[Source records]
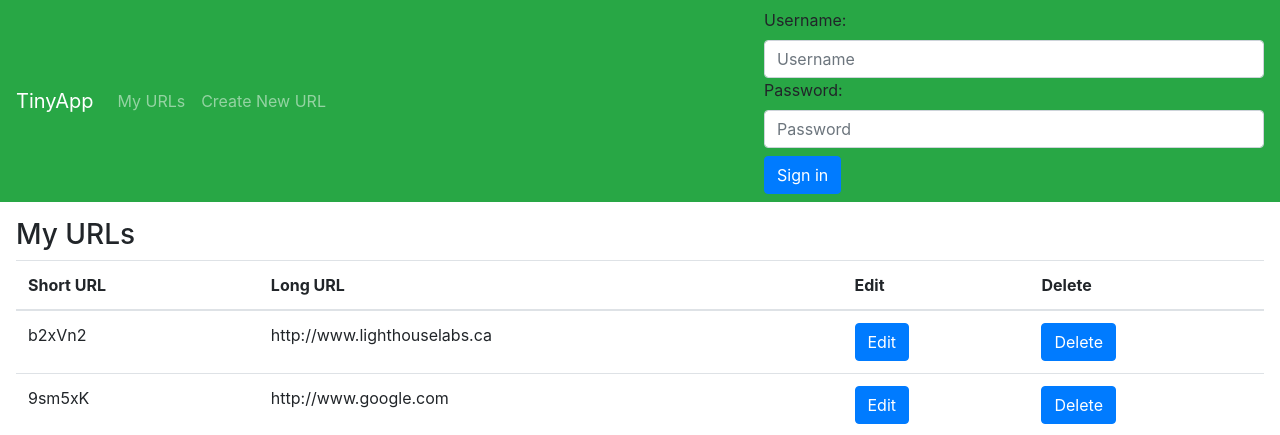
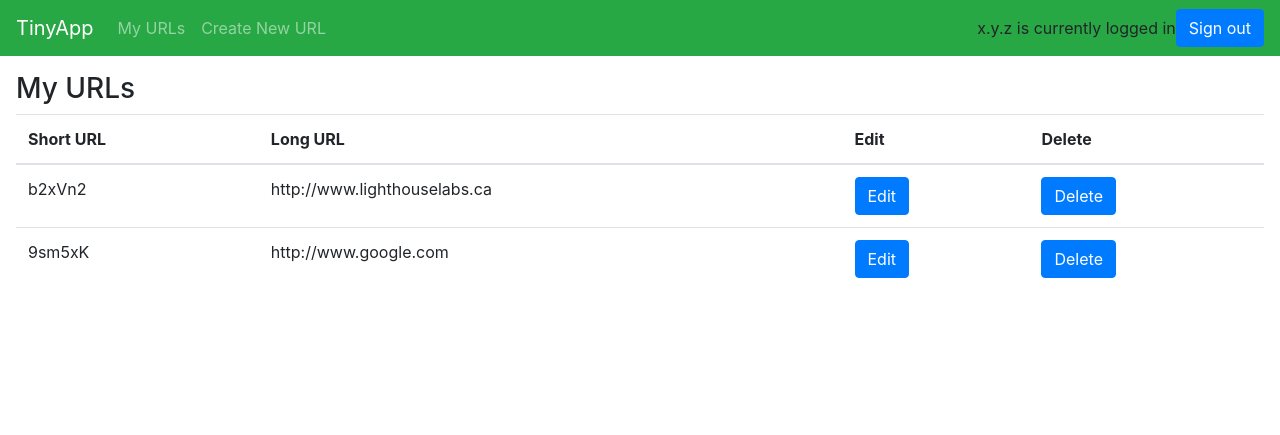
Before and after one commit to OOgunremi/tinyapp, a Node server app: page /urls in a window 1280 px wide. Shown: the top 435 px of the page. Run offline with Node 20, Linux system fonts and the light colour scheme; the visitor is signed in with stand-in values (Sample User, id 1); some libraries are stand-ins or nearby versions.

Commit message:
log out button updated

```diff
--- a/express_server.js
+++ b/express_server.js
@@ -17,17 +17,16 @@ function generateRandomString(noOfChars) {
   }
   return output;
 }
-
 const urlDatabase = {
   "b2xVn2": "http://www.lighthouselabs.ca",
   "9sm5xK": "http://www.google.com"
 };
 app.get('/', (req, res) => {
-  res.send('Hello Folks!');
+  res.send('Hello');
 });
 app.get('/urls', (req, res) => {
   //console.log('req.cookies =',req.cookies);
-  res.render('urls_index', {urls: urlDatabase});
+  res.render('urls_index', {urls: urlDatabase,  username: req.cookies["username"]});
   //res.redirect('/urls/:shortURL');
 });
 app.get("/urls/new", (req, res) => {
@@ -66,12 +65,16 @@ app.post("/urls/:shortURL/edit", (req, res) => {
   const shortURL = req.params.shortURL;
   const longURL = req.body.longURL;
   urlDatabase[shortURL] = longURL;
+  res.redirect(`/urls`);
+});
+app.post("/login", (req, res) => {
+  //console.log('body = ',req.body);
+  //console.log(res.cookie);
+  res.cookie('username', req.body.username);
   res.redirect(`/urls/`);
 });
-app.post("/login", (req, res) => {
-  console.log('body = ',req.body);
-  console.log(res.cookie);
-  res.cookie('username', req.body.Username);
+app.post("/logout", (req, res) => {
+  res.clearCookie('username');
   res.redirect(`/urls/`);
 });
 app.listen(port, () => {
--- a/views/partials/_header.ejs
+++ b/views/partials/_header.ejs
@@ -10,14 +10,22 @@
         <a class="nav-item nav-link" href="/urls/new">Create New URL</a>
       </div>
     </div>
+    <% if (username) {%>
+      <div> <%= username %> is currently logged in </div>
+      <form method="POST" action="/logout">
+        <button type="submit" class="btn btn-primary">Sign out</button>
+      </form>
+      <% } else { %>
         <form method="POST" action="/login">
           <div class="form-group mb-2">
             <label for="Username">Username:</label>
-        <input class="form-control" type="text" name="Username" placeholder="Username" style="width: 500px">
+            <input class="form-control" type="text" name="username" placeholder="username" style="width: 500px">
             <label for="password">Password:</label>
             <input class="form-control" type="password" name="password" placeholder="Password" style="width: 500px">
           </div>
             <button type="submit" class="btn btn-primary">Sign in</button>
         </form>
+        <% } %>
+
   </nav>
 </header>
```
Lines whose indentation alone changed are shown as unchanged.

ACTIVITY -
A complete answer gives every line of the records holding "text".

RESULT -
-        <input class="form-control" type="text" name="Username" placeholder="Username" style="width: 500px">
+            <input class="form-control" type="text" name="username" placeholder="username" style="width: 500px">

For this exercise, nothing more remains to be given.